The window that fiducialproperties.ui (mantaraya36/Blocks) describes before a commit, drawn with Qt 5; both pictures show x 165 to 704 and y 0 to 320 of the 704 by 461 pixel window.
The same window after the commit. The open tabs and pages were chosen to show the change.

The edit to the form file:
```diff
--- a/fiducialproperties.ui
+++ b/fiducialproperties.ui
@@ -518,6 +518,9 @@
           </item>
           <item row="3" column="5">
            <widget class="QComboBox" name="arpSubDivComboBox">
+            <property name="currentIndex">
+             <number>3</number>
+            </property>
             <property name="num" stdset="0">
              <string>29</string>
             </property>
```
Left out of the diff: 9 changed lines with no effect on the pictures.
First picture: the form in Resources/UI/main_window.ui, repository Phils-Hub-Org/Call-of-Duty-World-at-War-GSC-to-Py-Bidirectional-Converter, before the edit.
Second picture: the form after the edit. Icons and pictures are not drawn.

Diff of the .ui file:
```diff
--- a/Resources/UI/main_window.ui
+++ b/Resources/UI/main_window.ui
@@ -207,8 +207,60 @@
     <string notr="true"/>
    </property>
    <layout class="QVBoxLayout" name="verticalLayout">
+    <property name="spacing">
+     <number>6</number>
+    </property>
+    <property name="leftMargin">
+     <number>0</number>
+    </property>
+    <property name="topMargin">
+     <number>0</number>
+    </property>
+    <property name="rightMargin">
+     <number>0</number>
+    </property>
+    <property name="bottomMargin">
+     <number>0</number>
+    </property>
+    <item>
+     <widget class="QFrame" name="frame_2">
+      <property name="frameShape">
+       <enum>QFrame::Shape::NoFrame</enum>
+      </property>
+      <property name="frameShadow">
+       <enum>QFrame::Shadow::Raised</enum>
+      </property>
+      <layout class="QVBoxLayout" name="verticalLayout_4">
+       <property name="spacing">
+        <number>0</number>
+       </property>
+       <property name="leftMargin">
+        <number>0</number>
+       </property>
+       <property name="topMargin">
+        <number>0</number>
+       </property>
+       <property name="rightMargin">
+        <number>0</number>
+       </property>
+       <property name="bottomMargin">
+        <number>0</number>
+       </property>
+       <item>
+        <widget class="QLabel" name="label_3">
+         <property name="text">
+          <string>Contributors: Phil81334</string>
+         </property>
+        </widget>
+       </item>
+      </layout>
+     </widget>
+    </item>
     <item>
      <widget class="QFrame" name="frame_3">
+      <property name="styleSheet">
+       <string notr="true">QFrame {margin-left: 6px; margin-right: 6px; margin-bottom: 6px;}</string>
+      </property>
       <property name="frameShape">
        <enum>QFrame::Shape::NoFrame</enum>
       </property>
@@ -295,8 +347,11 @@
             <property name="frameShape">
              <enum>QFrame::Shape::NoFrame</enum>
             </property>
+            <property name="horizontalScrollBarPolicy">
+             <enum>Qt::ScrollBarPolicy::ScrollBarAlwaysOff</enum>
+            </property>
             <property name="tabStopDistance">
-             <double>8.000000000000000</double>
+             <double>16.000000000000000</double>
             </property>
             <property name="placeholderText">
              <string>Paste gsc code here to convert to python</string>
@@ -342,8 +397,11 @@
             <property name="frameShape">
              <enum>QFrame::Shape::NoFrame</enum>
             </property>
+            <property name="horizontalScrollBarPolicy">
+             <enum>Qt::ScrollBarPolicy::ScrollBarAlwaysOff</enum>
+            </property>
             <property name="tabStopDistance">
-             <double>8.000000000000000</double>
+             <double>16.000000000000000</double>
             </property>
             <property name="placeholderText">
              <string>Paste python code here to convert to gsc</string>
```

————

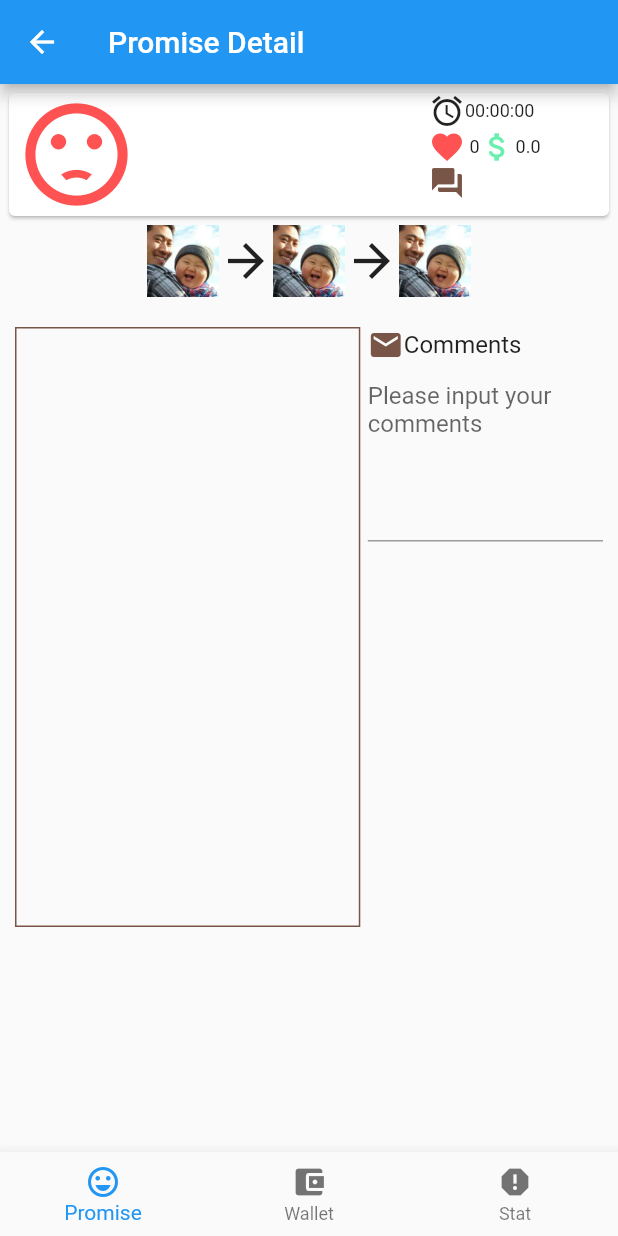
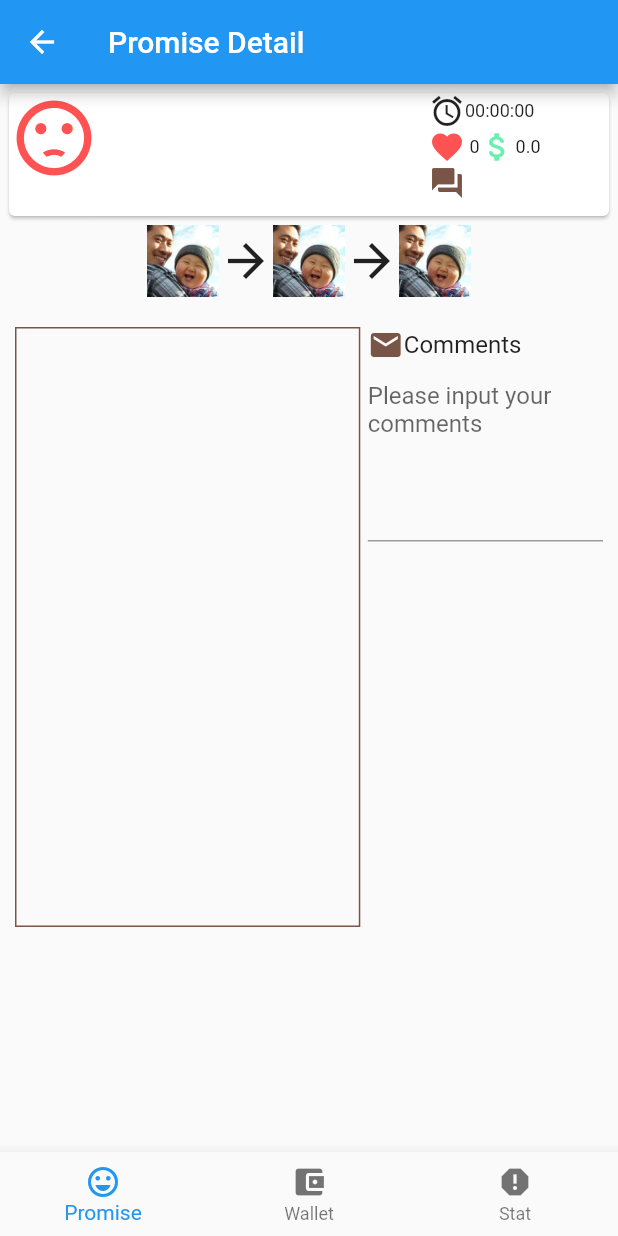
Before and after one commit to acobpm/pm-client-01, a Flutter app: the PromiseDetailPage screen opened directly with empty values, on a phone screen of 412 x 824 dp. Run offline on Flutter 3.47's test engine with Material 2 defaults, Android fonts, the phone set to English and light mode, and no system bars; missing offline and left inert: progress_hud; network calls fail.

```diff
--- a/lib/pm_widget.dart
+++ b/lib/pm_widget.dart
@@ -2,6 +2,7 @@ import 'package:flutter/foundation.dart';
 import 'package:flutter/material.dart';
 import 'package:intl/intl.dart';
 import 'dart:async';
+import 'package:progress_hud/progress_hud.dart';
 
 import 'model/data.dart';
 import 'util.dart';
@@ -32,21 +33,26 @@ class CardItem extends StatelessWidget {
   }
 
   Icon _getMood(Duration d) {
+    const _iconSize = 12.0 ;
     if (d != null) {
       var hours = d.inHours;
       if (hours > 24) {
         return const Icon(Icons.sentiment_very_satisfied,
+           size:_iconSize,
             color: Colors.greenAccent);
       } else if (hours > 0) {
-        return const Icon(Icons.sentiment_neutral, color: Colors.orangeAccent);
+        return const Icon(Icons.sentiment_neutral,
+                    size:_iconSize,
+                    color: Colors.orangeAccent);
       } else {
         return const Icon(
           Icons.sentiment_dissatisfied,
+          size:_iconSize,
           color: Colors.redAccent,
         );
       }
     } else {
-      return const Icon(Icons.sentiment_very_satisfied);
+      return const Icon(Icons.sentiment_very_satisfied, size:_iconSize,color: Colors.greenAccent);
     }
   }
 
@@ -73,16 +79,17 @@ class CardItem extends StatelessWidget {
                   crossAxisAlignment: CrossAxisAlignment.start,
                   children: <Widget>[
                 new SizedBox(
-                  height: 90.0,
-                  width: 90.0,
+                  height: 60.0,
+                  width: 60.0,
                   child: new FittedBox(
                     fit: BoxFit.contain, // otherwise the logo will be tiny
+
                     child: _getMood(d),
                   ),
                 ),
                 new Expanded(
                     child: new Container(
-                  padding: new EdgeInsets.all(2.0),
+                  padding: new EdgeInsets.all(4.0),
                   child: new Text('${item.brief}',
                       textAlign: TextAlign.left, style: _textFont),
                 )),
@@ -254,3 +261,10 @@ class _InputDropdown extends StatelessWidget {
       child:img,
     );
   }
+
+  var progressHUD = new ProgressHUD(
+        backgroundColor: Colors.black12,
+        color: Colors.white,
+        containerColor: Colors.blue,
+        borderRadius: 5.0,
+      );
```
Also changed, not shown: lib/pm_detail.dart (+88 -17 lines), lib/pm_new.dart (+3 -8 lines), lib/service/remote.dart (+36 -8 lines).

————

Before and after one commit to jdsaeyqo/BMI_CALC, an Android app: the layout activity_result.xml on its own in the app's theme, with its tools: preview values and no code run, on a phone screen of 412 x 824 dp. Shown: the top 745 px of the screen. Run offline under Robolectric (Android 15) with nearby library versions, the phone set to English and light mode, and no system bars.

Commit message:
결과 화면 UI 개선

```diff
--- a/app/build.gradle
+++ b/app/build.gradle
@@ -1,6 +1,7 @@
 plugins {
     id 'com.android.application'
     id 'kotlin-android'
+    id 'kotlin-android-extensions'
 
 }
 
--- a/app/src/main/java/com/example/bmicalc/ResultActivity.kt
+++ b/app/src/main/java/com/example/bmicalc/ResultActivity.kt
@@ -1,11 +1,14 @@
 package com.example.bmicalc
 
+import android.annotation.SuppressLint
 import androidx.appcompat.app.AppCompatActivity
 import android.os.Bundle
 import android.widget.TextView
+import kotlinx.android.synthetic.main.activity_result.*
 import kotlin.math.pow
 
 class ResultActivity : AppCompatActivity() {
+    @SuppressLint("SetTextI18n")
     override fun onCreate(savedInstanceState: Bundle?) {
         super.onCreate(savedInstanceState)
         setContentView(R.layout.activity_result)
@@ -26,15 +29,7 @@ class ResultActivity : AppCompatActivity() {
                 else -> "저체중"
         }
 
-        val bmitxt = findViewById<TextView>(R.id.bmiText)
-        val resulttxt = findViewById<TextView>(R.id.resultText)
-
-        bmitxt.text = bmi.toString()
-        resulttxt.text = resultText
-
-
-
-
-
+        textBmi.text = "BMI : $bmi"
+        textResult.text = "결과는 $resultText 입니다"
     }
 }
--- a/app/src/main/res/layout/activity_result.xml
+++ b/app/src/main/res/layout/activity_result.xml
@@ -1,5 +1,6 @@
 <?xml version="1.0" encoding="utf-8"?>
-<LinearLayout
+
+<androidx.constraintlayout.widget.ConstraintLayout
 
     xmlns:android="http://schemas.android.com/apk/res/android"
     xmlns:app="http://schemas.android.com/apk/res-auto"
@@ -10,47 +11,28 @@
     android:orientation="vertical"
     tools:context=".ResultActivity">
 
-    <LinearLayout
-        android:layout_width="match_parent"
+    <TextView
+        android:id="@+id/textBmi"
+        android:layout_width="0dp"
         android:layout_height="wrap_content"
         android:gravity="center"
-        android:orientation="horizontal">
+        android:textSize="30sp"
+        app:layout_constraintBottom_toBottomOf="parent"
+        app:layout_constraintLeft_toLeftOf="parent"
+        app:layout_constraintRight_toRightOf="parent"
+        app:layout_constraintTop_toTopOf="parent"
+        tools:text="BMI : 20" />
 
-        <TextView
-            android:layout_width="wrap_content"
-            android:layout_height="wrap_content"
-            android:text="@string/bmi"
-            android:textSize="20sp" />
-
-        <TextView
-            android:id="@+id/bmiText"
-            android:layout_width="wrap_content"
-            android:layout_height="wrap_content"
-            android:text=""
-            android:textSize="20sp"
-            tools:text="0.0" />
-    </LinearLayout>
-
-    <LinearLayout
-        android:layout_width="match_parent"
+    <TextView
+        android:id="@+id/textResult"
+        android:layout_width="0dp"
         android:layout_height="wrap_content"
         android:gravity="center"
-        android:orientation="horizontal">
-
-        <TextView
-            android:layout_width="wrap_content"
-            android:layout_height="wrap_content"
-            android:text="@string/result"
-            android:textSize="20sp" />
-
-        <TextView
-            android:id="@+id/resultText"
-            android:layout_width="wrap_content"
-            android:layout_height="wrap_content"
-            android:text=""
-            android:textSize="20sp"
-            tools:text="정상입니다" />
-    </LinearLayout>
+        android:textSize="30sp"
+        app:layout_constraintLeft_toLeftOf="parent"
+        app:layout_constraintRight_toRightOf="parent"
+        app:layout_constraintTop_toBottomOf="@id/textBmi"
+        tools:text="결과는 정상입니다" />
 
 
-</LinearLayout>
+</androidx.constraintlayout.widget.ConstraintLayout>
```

————

- WHAT YOU WILL DO
Scan the data above for the string "dart". Copy every line in which it appears.

- SOLUTION TO THIS TASK
--- a/lib/pm_widget.dart
+++ b/lib/pm_widget.dart
@@ -2,6 +2,7 @@ import 'package:flutter/foundation.dart';
 import 'package:flutter/material.dart';
 import 'package:intl/intl.dart';
 import 'dart:async';
+import 'package:progress_hud/progress_hud.dart';
 import 'model/data.dart';
 import 'util.dart';
Also changed, not shown: lib/pm_detail.dart (+88 -17 lines), lib/pm_new.dart (+3 -8 lines), lib/service/remote.dart (+36 -8 lines).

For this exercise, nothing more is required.